__INSTRUCTIONS TO FOLLOW__
Each entry should be duplicated exactly, with no line missing.

──────────────────────────────

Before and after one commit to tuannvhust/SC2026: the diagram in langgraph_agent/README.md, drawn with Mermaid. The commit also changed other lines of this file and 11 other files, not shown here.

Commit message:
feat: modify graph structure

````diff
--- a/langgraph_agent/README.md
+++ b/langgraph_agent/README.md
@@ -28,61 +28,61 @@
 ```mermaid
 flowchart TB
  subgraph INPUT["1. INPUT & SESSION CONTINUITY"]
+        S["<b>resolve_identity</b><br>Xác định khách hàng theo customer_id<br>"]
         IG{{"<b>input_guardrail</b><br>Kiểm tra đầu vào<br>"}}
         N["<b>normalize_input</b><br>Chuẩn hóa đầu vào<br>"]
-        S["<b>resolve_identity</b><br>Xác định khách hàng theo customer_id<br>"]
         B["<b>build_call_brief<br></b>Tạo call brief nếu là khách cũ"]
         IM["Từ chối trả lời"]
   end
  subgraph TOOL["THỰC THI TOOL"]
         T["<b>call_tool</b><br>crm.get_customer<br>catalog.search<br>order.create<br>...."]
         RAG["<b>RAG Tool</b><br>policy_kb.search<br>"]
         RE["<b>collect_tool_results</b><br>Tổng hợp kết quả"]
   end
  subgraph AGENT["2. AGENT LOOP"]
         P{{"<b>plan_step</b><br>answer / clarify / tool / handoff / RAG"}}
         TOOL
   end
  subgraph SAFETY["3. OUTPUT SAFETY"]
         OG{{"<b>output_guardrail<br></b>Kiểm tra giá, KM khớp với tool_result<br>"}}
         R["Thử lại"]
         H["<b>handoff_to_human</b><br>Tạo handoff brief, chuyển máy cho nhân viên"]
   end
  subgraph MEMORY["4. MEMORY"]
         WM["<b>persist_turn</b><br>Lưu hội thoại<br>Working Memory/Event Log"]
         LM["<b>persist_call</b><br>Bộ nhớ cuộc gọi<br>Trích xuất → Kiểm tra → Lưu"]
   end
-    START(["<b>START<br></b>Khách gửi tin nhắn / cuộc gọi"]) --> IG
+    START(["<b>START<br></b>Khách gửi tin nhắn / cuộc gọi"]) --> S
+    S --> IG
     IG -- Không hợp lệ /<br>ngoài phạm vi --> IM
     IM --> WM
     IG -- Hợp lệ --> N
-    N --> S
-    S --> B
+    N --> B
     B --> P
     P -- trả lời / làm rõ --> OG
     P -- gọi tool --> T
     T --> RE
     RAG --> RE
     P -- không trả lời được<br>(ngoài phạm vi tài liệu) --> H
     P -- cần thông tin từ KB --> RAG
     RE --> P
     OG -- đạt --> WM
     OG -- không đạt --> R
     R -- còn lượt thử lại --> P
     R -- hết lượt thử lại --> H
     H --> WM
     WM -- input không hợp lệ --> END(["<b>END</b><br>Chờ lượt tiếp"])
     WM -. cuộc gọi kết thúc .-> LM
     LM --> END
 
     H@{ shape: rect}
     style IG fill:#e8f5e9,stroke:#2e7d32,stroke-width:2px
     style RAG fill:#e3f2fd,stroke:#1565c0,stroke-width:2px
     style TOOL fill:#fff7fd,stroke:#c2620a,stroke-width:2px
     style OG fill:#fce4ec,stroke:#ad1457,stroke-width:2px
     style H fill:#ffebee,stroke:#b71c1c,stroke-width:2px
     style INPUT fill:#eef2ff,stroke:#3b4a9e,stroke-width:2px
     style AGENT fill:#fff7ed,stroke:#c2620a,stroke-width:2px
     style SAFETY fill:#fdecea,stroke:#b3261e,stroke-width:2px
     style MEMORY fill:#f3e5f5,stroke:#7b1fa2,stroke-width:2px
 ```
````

──────────────────────────────

__RESULT BELOW__
Before and after one commit to tuannvhust/SC2026: the diagram in langgraph_agent/README.md, drawn with Mermaid. The commit also changed other lines of this file and 11 other files, not shown here.

Commit message:
feat: modify graph structure

````diff
--- a/langgraph_agent/README.md
+++ b/langgraph_agent/README.md
@@ -28,61 +28,61 @@
 ```mermaid
 flowchart TB
  subgraph INPUT["1. INPUT & SESSION CONTINUITY"]
+        S["<b>resolve_identity</b><br>Xác định khách hàng theo customer_id<br>"]
         IG{{"<b>input_guardrail</b><br>Kiểm tra đầu vào<br>"}}
         N["<b>normalize_input</b><br>Chuẩn hóa đầu vào<br>"]
-        S["<b>resolve_identity</b><br>Xác định khách hàng theo customer_id<br>"]
         B["<b>build_call_brief<br></b>Tạo call brief nếu là khách cũ"]
         IM["Từ chối trả lời"]
   end
  subgraph TOOL["THỰC THI TOOL"]
         T["<b>call_tool</b><br>crm.get_customer<br>catalog.search<br>order.create<br>...."]
         RAG["<b>RAG Tool</b><br>policy_kb.search<br>"]
         RE["<b>collect_tool_results</b><br>Tổng hợp kết quả"]
   end
  subgraph AGENT["2. AGENT LOOP"]
         P{{"<b>plan_step</b><br>answer / clarify / tool / handoff / RAG"}}
         TOOL
   end
  subgraph SAFETY["3. OUTPUT SAFETY"]
         OG{{"<b>output_guardrail<br></b>Kiểm tra giá, KM khớp với tool_result<br>"}}
         R["Thử lại"]
         H["<b>handoff_to_human</b><br>Tạo handoff brief, chuyển máy cho nhân viên"]
   end
  subgraph MEMORY["4. MEMORY"]
         WM["<b>persist_turn</b><br>Lưu hội thoại<br>Working Memory/Event Log"]
         LM["<b>persist_call</b><br>Bộ nhớ cuộc gọi<br>Trích xuất → Kiểm tra → Lưu"]
   end
-    START(["<b>START<br></b>Khách gửi tin nhắn / cuộc gọi"]) --> IG
+    START(["<b>START<br></b>Khách gửi tin nhắn / cuộc gọi"]) --> S
+    S --> IG
     IG -- Không hợp lệ /<br>ngoài phạm vi --> IM
     IM --> WM
     IG -- Hợp lệ --> N
-    N --> S
-    S --> B
+    N --> B
     B --> P
     P -- trả lời / làm rõ --> OG
     P -- gọi tool --> T
     T --> RE
     RAG --> RE
     P -- không trả lời được<br>(ngoài phạm vi tài liệu) --> H
     P -- cần thông tin từ KB --> RAG
     RE --> P
     OG -- đạt --> WM
     OG -- không đạt --> R
     R -- còn lượt thử lại --> P
     R -- hết lượt thử lại --> H
     H --> WM
     WM -- input không hợp lệ --> END(["<b>END</b><br>Chờ lượt tiếp"])
     WM -. cuộc gọi kết thúc .-> LM
     LM --> END
 
     H@{ shape: rect}
     style IG fill:#e8f5e9,stroke:#2e7d32,stroke-width:2px
     style RAG fill:#e3f2fd,stroke:#1565c0,stroke-width:2px
     style TOOL fill:#fff7fd,stroke:#c2620a,stroke-width:2px
     style OG fill:#fce4ec,stroke:#ad1457,stroke-width:2px
     style H fill:#ffebee,stroke:#b71c1c,stroke-width:2px
     style INPUT fill:#eef2ff,stroke:#3b4a9e,stroke-width:2px
     style AGENT fill:#fff7ed,stroke:#c2620a,stroke-width:2px
     style SAFETY fill:#fdecea,stroke:#b3261e,stroke-width:2px
     style MEMORY fill:#f3e5f5,stroke:#7b1fa2,stroke-width:2px
 ```
````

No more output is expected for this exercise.